Rollover Information
The Wind in the Willows

Production Notes

Locations | Costumes | The Cast Comments



Costumes

Deciding how the cast of acclaimed actors should portray the animal characters in The Wind in the Willows was a major decision for director Rachel Talalay and the team.

"I didn't want the actors turning out like Teenage Mutant Ninja Turtles," she explained. "We had to decide how much to make them like real animals. It was a real debate -- how much we could get away with? Then we decided on an impression of animals, partial make-up with a few warts. The kids saw the whole process and they told me when the animals looked too scary.

Producer Gub Neal agreed: "Rather than using heavy prosthetics, I think it was both appropriate and natural to play the characters as largely human. Costumes and make-up effect subtle transformations, but these are intended to inspire the audience's imagination into seeing how close the performances are to the characters' animal personae.

"The costumes are amazing but we are anthropomorphizing the characters and showing their real faces. It would be madness not to, as Kenneth Grahame invites us to see them as humans. When Lee Ingleby comes out of the tunnel for the first time, you are in no doubt that he is a mole.

"Marcello Magni, who has previously worked with the Theatre de Complicite, worked with the actors on developing animal gestures. He has studied animal photography and footage and transferred this to the choreography to help the actors adopt their particular animal's movement and gestures.

Award-winning costume designer Vinilla Burnham enjoyed creating the look of the animal creatures: "I've designed a lot of animal costumes -- Aslan the lion for the BBC's Narnia and the bat suit for Batman... I am not a conventional costume designer.

"Although The Wind in the Willows is set in the Edwardian period, my take was that the animals' clothes came from their ancestors. I really wanted the costumes to be lived in and to have the personality of their character. Getting every detail right is important, because, apart from Toad, they keep to more or less the same clothes throughout."

Burnham worked closely with the actors: "The one I found hardest was Rat, but he proved to be very elegant. We also needed double clothes as he would always be getting wet. His life revolves around boats and the river and he wouldn't worry about going in the water. So I made sure he always had a water line on his shoes and his trousers.

"For Mole, I started off taking reference quite literally from the Arthur Rackham pictures but when I met Lee Ingleby, it changed everything. His take on it was quite different and he was Mole almost as soon as he walked in the door. He wears a moleskin shirt and a coat that would have come from his grandfather.

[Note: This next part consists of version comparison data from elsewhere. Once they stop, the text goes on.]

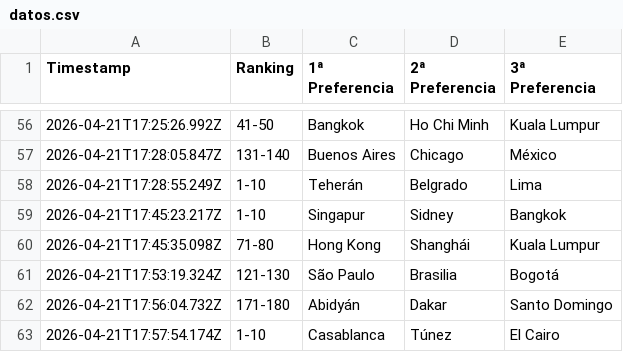
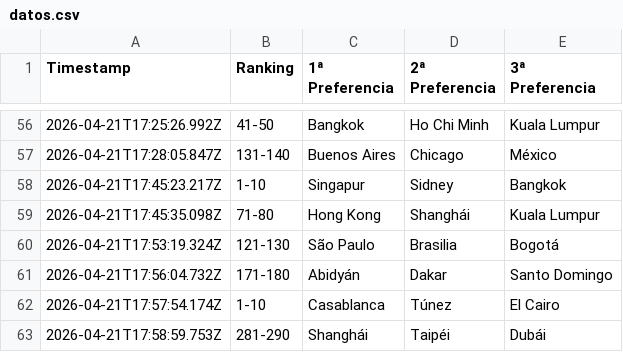
Before and after one commit to pablo-blip0099QKE/Encuesta-ICEX-Destinos-Previa, a CSV file: datos.csv, drawn as a sheet; only a part is shown, gaps mark what is left out; the shorter side is filled out with more unchanged rows.

Commit message:
Update datos.csv

```diff
--- a/datos.csv
+++ b/datos.csv
@@ -57,3 +57,2 @@ Timestamp,Ranking,1ª Preferencia,2ª Preferencia,3ª Preferencia
 2026-04-21T17:28:05.847Z,131-140,Buenos Aires,Chicago,México
-2026-04-21T17:28:55.249Z,1-10,Teherán,Belgrado,Lima
 2026-04-21T17:45:23.217Z,1-10,Singapur,Sidney,Bangkok
```
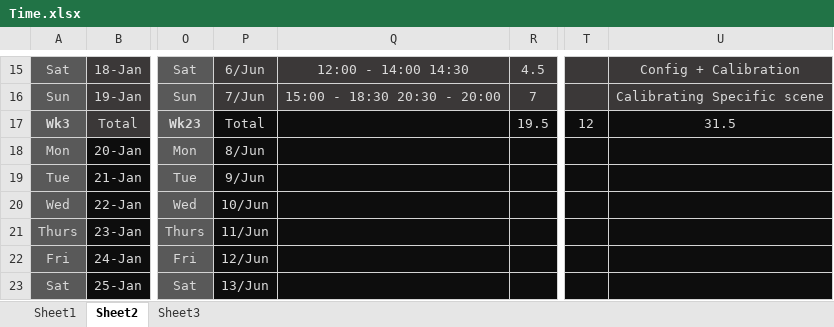
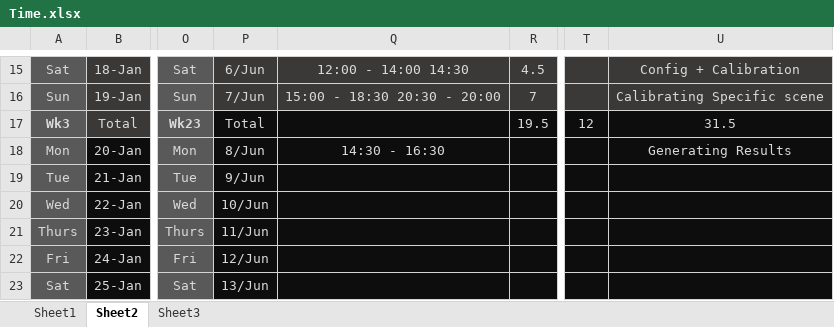
Before and after one commit to xolopx/thesisWindows, an Excel workbook: Time.xlsx, sheet Sheet2, drawn as a sheet; only a part is shown, gaps mark what is left out; values as stored, in another font and other column widths than the file's, no borders; charts and pictures and conditional formats not drawn; the diff names each change by its address in the sheet, - before the commit and + after, or states it on an @@ line.

```diff
--- a/Time.xlsx (sheet Sheet2)
+++ b/Time.xlsx (sheet Sheet2)
-Q18: (empty)
+Q18: 14:30 - 16:30
-U18: (empty)
+U18: Generating Results
```
Also changed, not shown: charts or pictures, 4 other files.
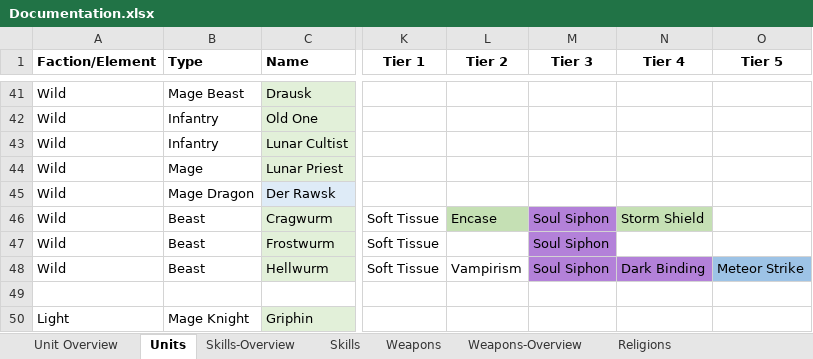
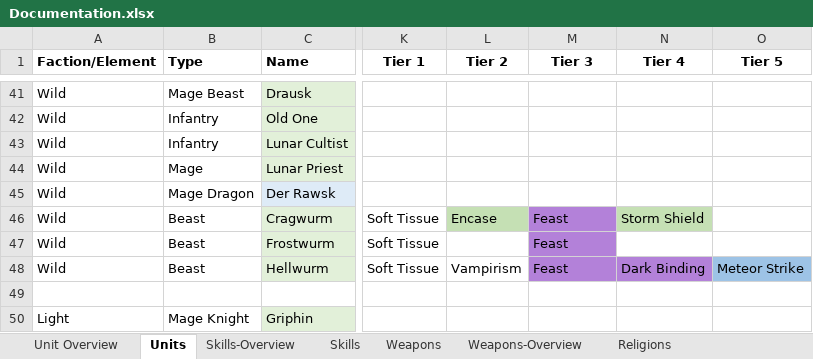
Before and after one commit to dtm32/monogame-project, an Excel workbook: Documentation.xlsx, sheet Units, drawn as a sheet; only a part is shown, gaps mark what is left out; values as stored, in another font and other column widths than the file's, no borders; conditional formats not drawn; the diff names each change by its address in the sheet, - before the commit and + after, or states it on an @@ line.

```diff
--- a/Documentation.xlsx (sheet Units)
+++ b/Documentation.xlsx (sheet Units)
-M46:M48 (Tier 3): Soul Siphon
+M46:M48 (Tier 3): Feast
```
Also changed, not shown: sheet Skills, sheet Skills-Overview, formulas that keep their value.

"Bob Hoskins was wonderful too. Everything I put on him just molded to him and he became Badger immediately. He has this wonderful way of moving with his shoulders."

Toad required several changes of costume, including a washerwoman's clothes.

Says Burnham: "I first met Matt Lucas when he was on tour with Little Britain. He started doing the voice and making faces and becoming Toad very early on. We wanted to give him no neck so the costumes' shoulders start high up and then his neck slopes off. Everything looked good on him.

"Matt was very open to whatever I thought was going to work. But the one costume he hated was his long johns. They have to be thick cotton to get the effect and I know they were very hot. He's been incredibly patient, though, and they look wonderful."

Make-up and hair designer Penny Smith found that putting the whole look together was difficult: "We have to touch on the animal element so the audience can grasp who these people are and who they are trying to create.

"I looked at animal books to get a feeling for them and the cast also had a lot of input. To get that fine line between the animal and the human is tricky..."

Creating the look meant long sessions in make-up for the principal cast: "I tattooed Toad's head to resemble scales and put warts on his face. We also reconstructed the eyebrows; they had to be reapplied every day. It was quite simple but it has to be the same for continuity, which makes it a detailed job. When Toad is the washerwoman he has rouged cheeks, red lips and it's all a bit badly applied. It was great fun."

Badger's wig was made from human and animal hair, Penny explains: "Bob Hoskins has a nose shape and the badger wig and sideburns and his eyebrows are twisted up. The sideburns are flicked up to match the wig. Until he put the wig on with the white centre and dark sides, Bob said he wasn't sure where he was going with the character. But as soon as it went on, together with the eyebrows and dark sideburns, he was happy.

"Ratty is really a water rat so his hair is made of yak. It's quite wiry and has an animal feel to it. And Lee as Mole liked his look so much, including his prosthetic nose. He loved the claws -- because he is restricted by them it helped him with the character."

Prosthetic designer Erik Gosselin made all the teeth for the animals, including Ratty, Mole, the rabbits and weasels. All the weasels have crooked teeth, moles have gummy baby teeth and the rabbits have just two in the front. They all required prosthetic dentures.



WGBH Logo PBS logo

©

Masterpiece Theatre The Wind in the Willows

Masterpiece is sponsored by: